> [Exercise]: Scan the records for the word "próxima". Copy each line that includes it.

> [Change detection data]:
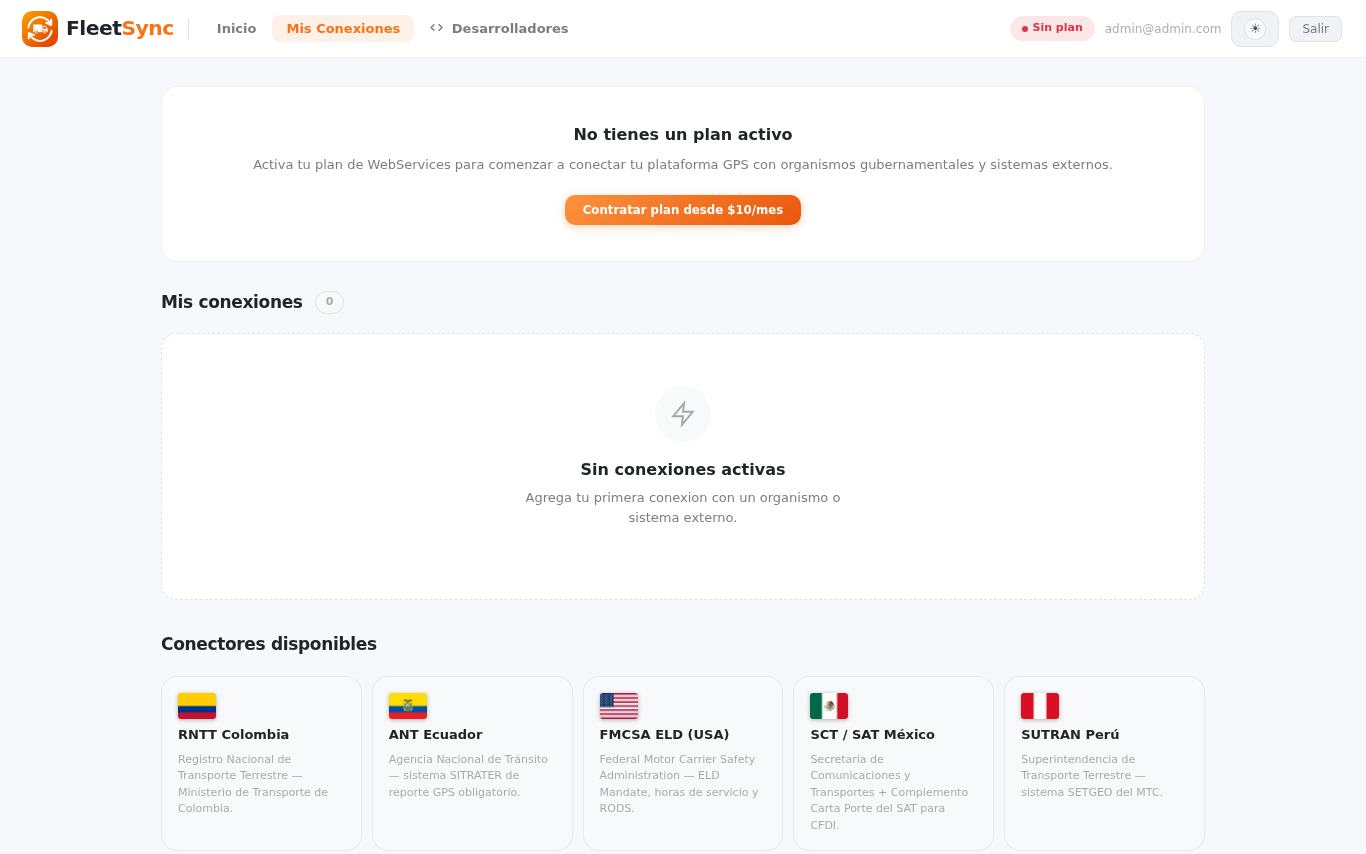
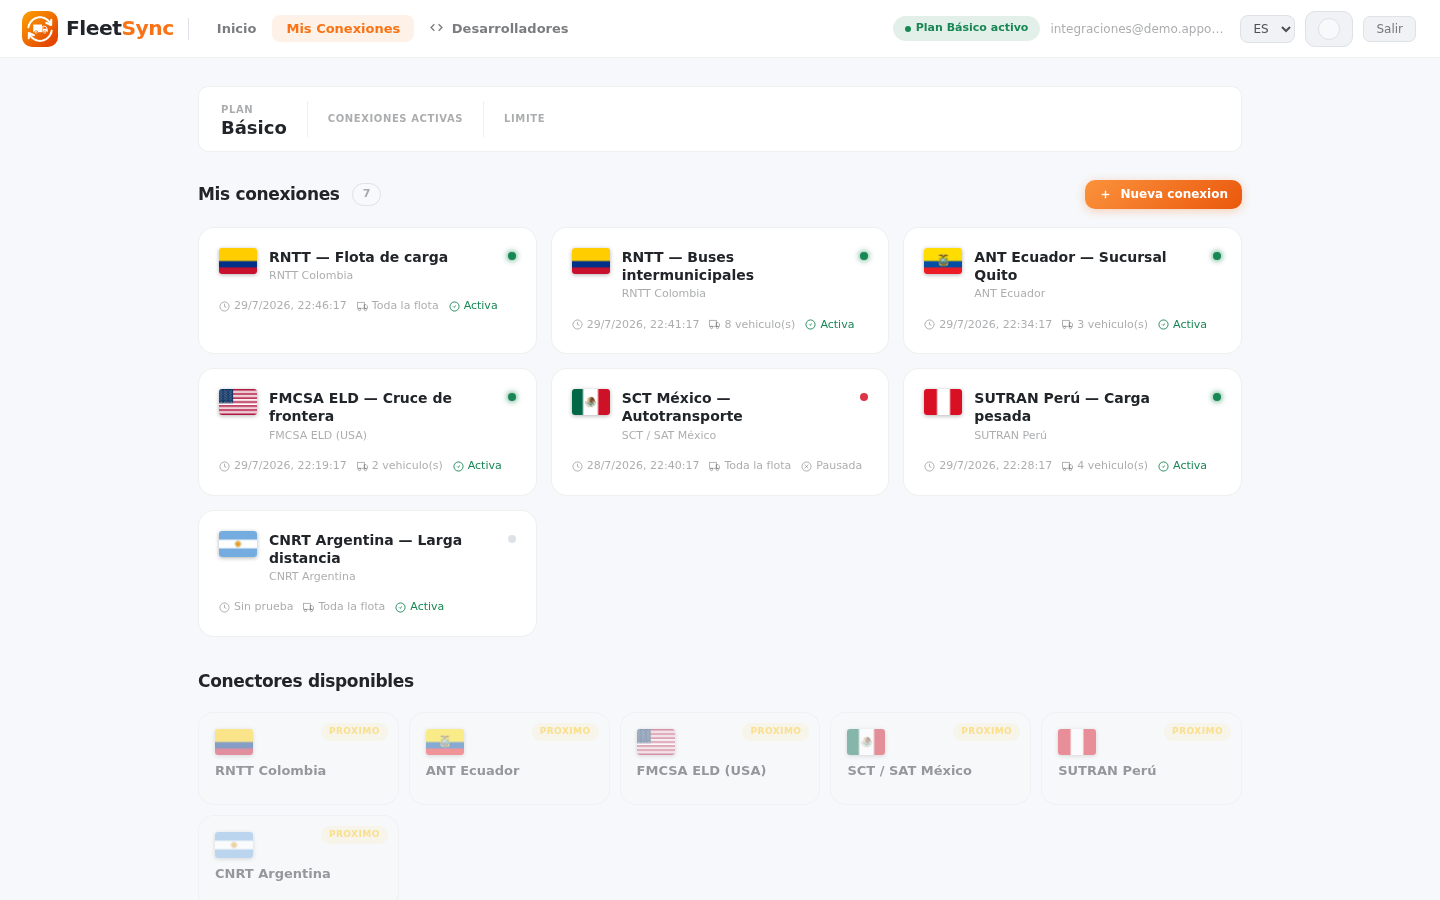
SchoolTrack a 6 pestanas y FleetSync con conexiones reales en pantalla
SchoolTrack tenia 7 capturas buenas en el servidor y la pagina solo mostraba 3:
se anaden Mapa en vivo, Vista de la familia y Vista del monitor (6 pestanas).

FleetSync mostraba "No tienes un plan activo" y "Sin conexiones activas". Ahora
muestra 7 conexiones con organismos (RNTT Colombia, ANT Ecuador, FMCSA ELD,
SCT Mexico, SUTRAN Peru, CNRT Argentina) con bandera, estado activa/pausada,
ultima prueba y vehiculos asignados, y el inicio con el plan activo.

Capturas hechas alimentando la pantalla desde el navegador: NO se escribio nada
en las bases de datos.

6 claves nuevas ES/PT/EN. Verificado en vivo en espanol e ingles: schooltrack
6 pestanas, fleetsync 3, 0 imagenes rotas, 0 claves crudas, 0 errores JS.

diff --git a/apps/schooltrack.html b/apps/schooltrack.html
@@ -291,6 +291,9 @@
         <button class="sc-feat active" data-img="../assets/images/schooltrack-admin.png"><strong data-i18n="sct_sc1t">Administración</strong><span data-i18n="sct_sc1s">Gestión de rutas, paradas y estudiantes</span></button>
         <button class="sc-feat" data-img="../assets/images/schooltrack-reporte.png"><strong data-i18n="sct_sc2t">Reportes de asistencia</strong><span data-i18n="sct_sc2s">Resumen, detalle y exportación CSV/PDF</span></button>
         <button class="sc-feat" data-img="../assets/images/schooltrack-carnes.png"><strong data-i18n="sct_sc3t">Carnés QR</strong><span data-i18n="sct_sc3s">Credencial por alumno con código QR</span></button>
+            <button class="sc-feat" data-img="../assets/images/schooltrack-mapa.png?v=20260623d"><strong data-i18n="sc_st_map_t">Mapa en vivo</strong><span data-i18n="sc_st_map_d">El bus en el mapa, con su velocidad y su próxima parada</span></button>
+            <button class="sc-feat" data-img="../assets/images/schooltrack-padre.png?v=20260623d"><strong data-i18n="sc_st_fam_t">Vista de la familia</strong><span data-i18n="sc_st_fam_d">El papá ve cuántos minutos faltan y avisa si su hijo no viaja</span></button>
+            <button class="sc-feat" data-img="../assets/images/schooltrack-monitor.png?v=20260623d"><strong data-i18n="sc_st_mon_t">Vista del monitor</strong><span data-i18n="sc_st_mon_d">Lista de abordaje, escaneo de carné y botón de pánico</span></button>
       </div>
     </div>
   </div>
@@ -420,7 +423,7 @@
     <span class="fi fi-es" id="float-flag"></span>
   </button>
 </div>
-<script src="../assets/js/i18n.js?v=1785354199"></script>
+<script src="../assets/js/i18n.js?v=1785358275"></script>
 <script src="../assets/js/main.js"></script>
 </body>
 </html>

diff --git a/assets/js/i18n.js b/assets/js/i18n.js
@@ -4,6 +4,12 @@
 
 const translations = {
   es: {
+    sc_st_map_t:'Mapa en vivo',
+    sc_st_map_d:'El bus en el mapa, con su velocidad y su próxima parada',
+    sc_st_fam_t:'Vista de la familia',
+    sc_st_fam_d:'El papá ve cuántos minutos faltan y avisa si su hijo no viaja',
+    sc_st_mon_t:'Vista del monitor',
+    sc_st_mon_d:'Lista de abordaje, escaneo de carné y botón de pánico',
     sc_cf_pan_t:'Panel de control',
     sc_cf_pan_d:'Cámaras, streams en vivo, almacenamiento y clientes de un vistazo',
     sc_cf_flo_t:'Flota de vehículos',
@@ -1615,6 +1621,12 @@ const translations = {
   },
 
   pt: {
+    sc_st_map_t:'Mapa ao vivo',
+    sc_st_map_d:'O ônibus no mapa, com sua velocidade e sua próxima parada',
+    sc_st_fam_t:'Visão da família',
+    sc_st_fam_d:'O pai vê quantos minutos faltam e avisa se o filho não viaja',
+    sc_st_mon_t:'Visão do monitor',
+    sc_st_mon_d:'Lista de embarque, leitura do crachá e botão de pânico',
     sc_cf_pan_t:'Painel de controle',
     sc_cf_pan_d:'Câmeras, streams ao vivo, armazenamento e clientes num relance',
     sc_cf_flo_t:'Frota de veículos',
@@ -3226,6 +3238,12 @@ const translations = {
   },
 
   en: {
+    sc_st_map_t:'Live map',
+    sc_st_map_d:'The bus on the map, with its speed and next stop',
+    sc_st_fam_t:'Family view',
+    sc_st_fam_d:'Parents see the minutes left and report if their child is not riding',
+    sc_st_mon_t:'Monitor view',
+    sc_st_mon_d:'Boarding list, badge scanning and panic button',
     sc_cf_pan_t:'Control panel',
     sc_cf_pan_d:'Cameras, live streams, storage and clients at a glance',
     sc_cf_flo_t:'Vehicle fleet',

diff --git a/apps/pesv.html b/apps/pesv.html
@@ -306,7 +306,7 @@
     <span class="fi fi-es" id="float-flag"></span>
   </button>
 </div>
-<script src="../assets/js/i18n.js?v=1785354199"></script>
+<script src="../assets/js/i18n.js?v=1785358275"></script>
 <script src="../assets/js/main.js"></script>
 <script>(function(){var bs=document.querySelectorAll(".sc-feat"),im=document.getElementById("sc-img");bs.forEach(function(b){b.addEventListener("click",function(){bs.forEach(function(x){x.classList.remove("active")});b.classList.add("active");im.src=b.getAttribute("data-img");});});})();</script>
 </body>

diff --git a/apps/satlink.html b/apps/satlink.html
@@ -306,7 +306,7 @@
     <span class="fi fi-es" id="float-flag"></span>
   </button>
 </div>
-<script src="../assets/js/i18n.js?v=1785354199"></script>
+<script src="../assets/js/i18n.js?v=1785358275"></script>
 <script src="../assets/js/main.js"></script>
 <script>(function(){var bs=document.querySelectorAll(".sc-feat"),im=document.getElementById("sc-img");bs.forEach(function(b){b.addEventListener("click",function(){bs.forEach(function(x){x.classList.remove("active")});b.classList.add("active");im.src=b.getAttribute("data-img");});});})();</script>
 </body>

diff --git a/apps/assettrack.html b/apps/assettrack.html
@@ -327,7 +327,7 @@
     <span class="fi fi-es" id="float-flag"></span>
   </button>
 </div>
-<script src="../assets/js/i18n.js?v=1785354199"></script>
+<script src="../assets/js/i18n.js?v=1785358275"></script>
 <script src="../assets/js/main.js"></script>
 </body>
 </html>

diff --git a/apps/camfleet.html b/apps/camfleet.html
@@ -337,7 +337,7 @@
     <span class="fi fi-es" id="float-flag"></span>
   </button>
 </div>
-<script src="../assets/js/i18n.js?v=1785354199"></script>
+<script src="../assets/js/i18n.js?v=1785358275"></script>
 <script src="../assets/js/main.js"></script>
 </body>
 </html>

diff --git a/apps/coldchain.html b/apps/coldchain.html
@@ -328,7 +328,7 @@
     <span class="fi fi-es" id="float-flag"></span>
   </button>
 </div>
-<script src="../assets/js/i18n.js?v=1785354199"></script>
+<script src="../assets/js/i18n.js?v=1785358275"></script>
 <script src="../assets/js/main.js"></script>
 </body>
 </html>

diff --git a/apps/developers.html b/apps/developers.html
@@ -305,7 +305,7 @@
     <span class="fi fi-es" id="float-flag"></span>
   </button>
 </div>
-<script src="../assets/js/i18n.js?v=1785354199"></script>
+<script src="../assets/js/i18n.js?v=1785358275"></script>
 <script src="../assets/js/main.js"></script>
 </body>
 </html>

diff --git a/apps/driveiq.html b/apps/driveiq.html
@@ -334,7 +334,7 @@
     <span class="fi fi-es" id="float-flag"></span>
   </button>
 </div>
-<script src="../assets/js/i18n.js?v=1785354199"></script>
+<script src="../assets/js/i18n.js?v=1785358275"></script>
 <script src="../assets/js/main.js"></script>
 </body>
 </html>

diff --git a/apps/fleetcare.html b/apps/fleetcare.html
@@ -305,7 +305,7 @@
     <span class="fi fi-es" id="float-flag"></span>
   </button>
 </div>
-<script src="../assets/js/i18n.js?v=1785354199"></script>
+<script src="../assets/js/i18n.js?v=1785358275"></script>
 <script src="../assets/js/main.js"></script>
 </body>
 </html>

diff --git a/apps/fleetops.html b/apps/fleetops.html
@@ -305,7 +305,7 @@
     <span class="fi fi-es" id="float-flag"></span>
   </button>
 </div>
-<script src="../assets/js/i18n.js?v=1785354199"></script>
+<script src="../assets/js/i18n.js?v=1785358275"></script>
 <script src="../assets/js/main.js"></script>
 </body>
 </html>

diff --git a/apps/fleetsync.html b/apps/fleetsync.html
@@ -305,7 +305,7 @@
     <span class="fi fi-es" id="float-flag"></span>
   </button>
 </div>
-<script src="../assets/js/i18n.js?v=1785354199"></script>
+<script src="../assets/js/i18n.js?v=1785358275"></script>
 <script src="../assets/js/main.js"></script>
 </body>
 </html>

> [Output of the exercise]:
+            <button class="sc-feat" data-img="../assets/images/schooltrack-mapa.png?v=20260623d"><strong data-i18n="sc_st_map_t">Mapa en vivo</strong><span data-i18n="sc_st_map_d">El bus en el mapa, con su velocidad y su próxima parada</span></button>
+    sc_st_map_d:'El bus en el mapa, con su velocidad y su próxima parada',
+    sc_st_map_d:'O ônibus no mapa, com sua velocidade e sua próxima parada',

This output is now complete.